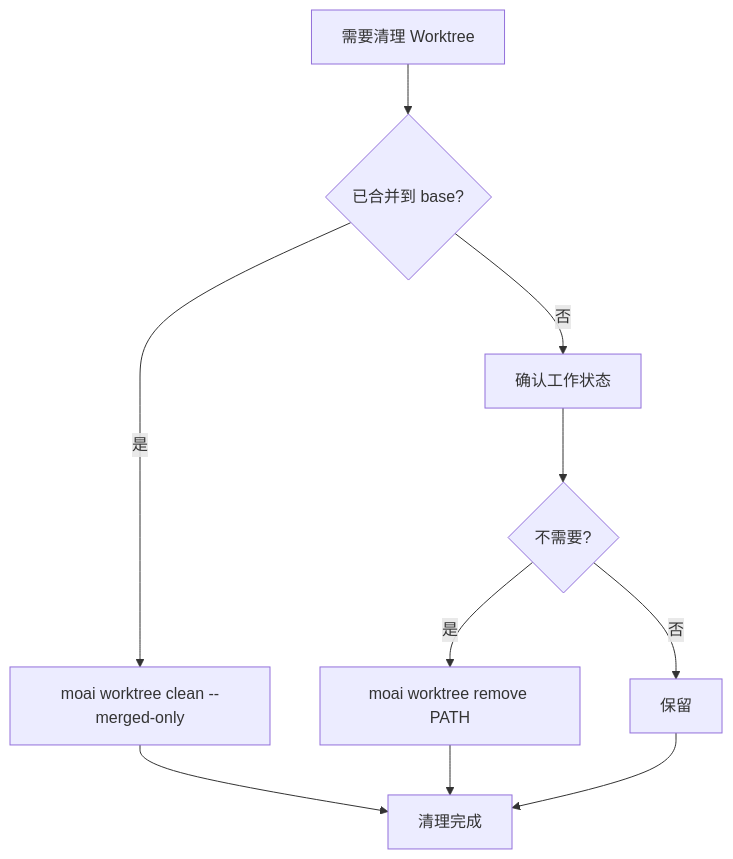
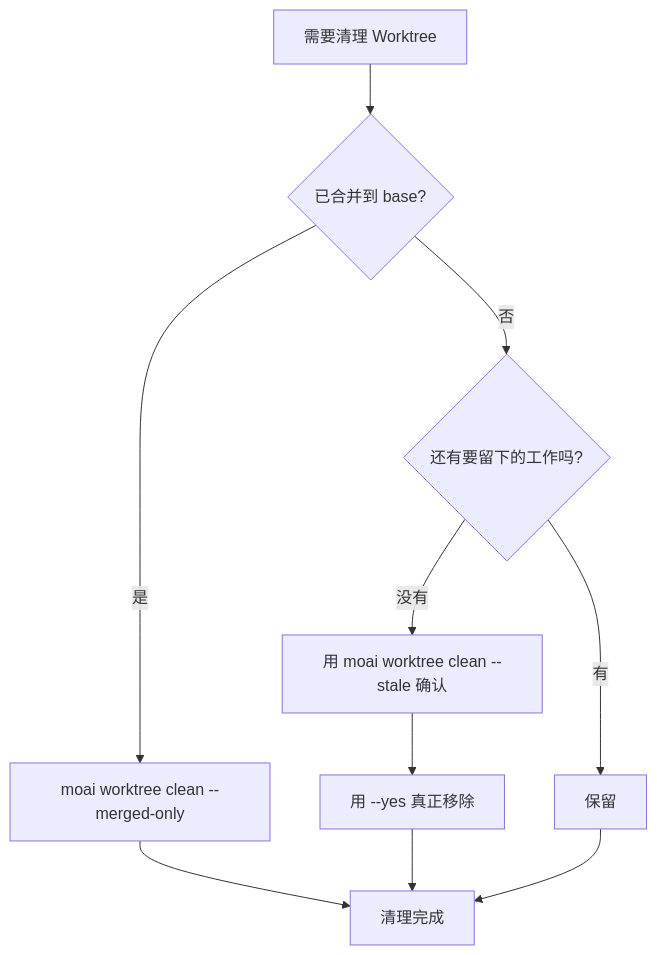
One commit to modu-ai/moai-adk changed the seventh of 9 diagrams in docs-site/content/zh/worktree/faq.md. Above: the diagram before and after it, drawn with Mermaid. The commit also changed other lines of this file and 35 other files, not shown here.

````diff
--- a/docs-site/content/zh/worktree/faq.md
+++ b/docs-site/content/zh/worktree/faq.md
@@ -334,12 +403,12 @@
 ```mermaid
 graph TD
     A[需要清理 Worktree] --> B{已合并到 base?}
     B -->|是| C[moai worktree clean --merged-only]
-    B -->|否| D[确认工作状态]
-    D --> E{不需要?}
-    E -->|是| F[moai worktree remove PATH]
-    E -->|否| G[保留]
+    B -->|否| D{还有要留下的工作吗?}
+    D -->|没有| E[用 moai worktree clean --stale 确认]
+    E --> F[用 --yes 真正移除]
+    D -->|有| G[保留]
     C --> H[清理完成]
     F --> H
     G --> H
 ```
````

-*-*-

#### How to complete this task
Check each line of the listing above, and copy it if it contains the word "moai".

#### Exercise output
One commit to modu-ai/moai-adk changed the seventh of 9 diagrams in docs-site/content/zh/worktree/faq.md. Above: the diagram before and after it, drawn with Mermaid. The commit also changed other lines of this file and 35 other files, not shown here.
     B -->|是| C[moai worktree clean --merged-only]
-    E -->|是| F[moai worktree remove PATH]
+    D -->|没有| E[用 moai worktree clean --stale 确认]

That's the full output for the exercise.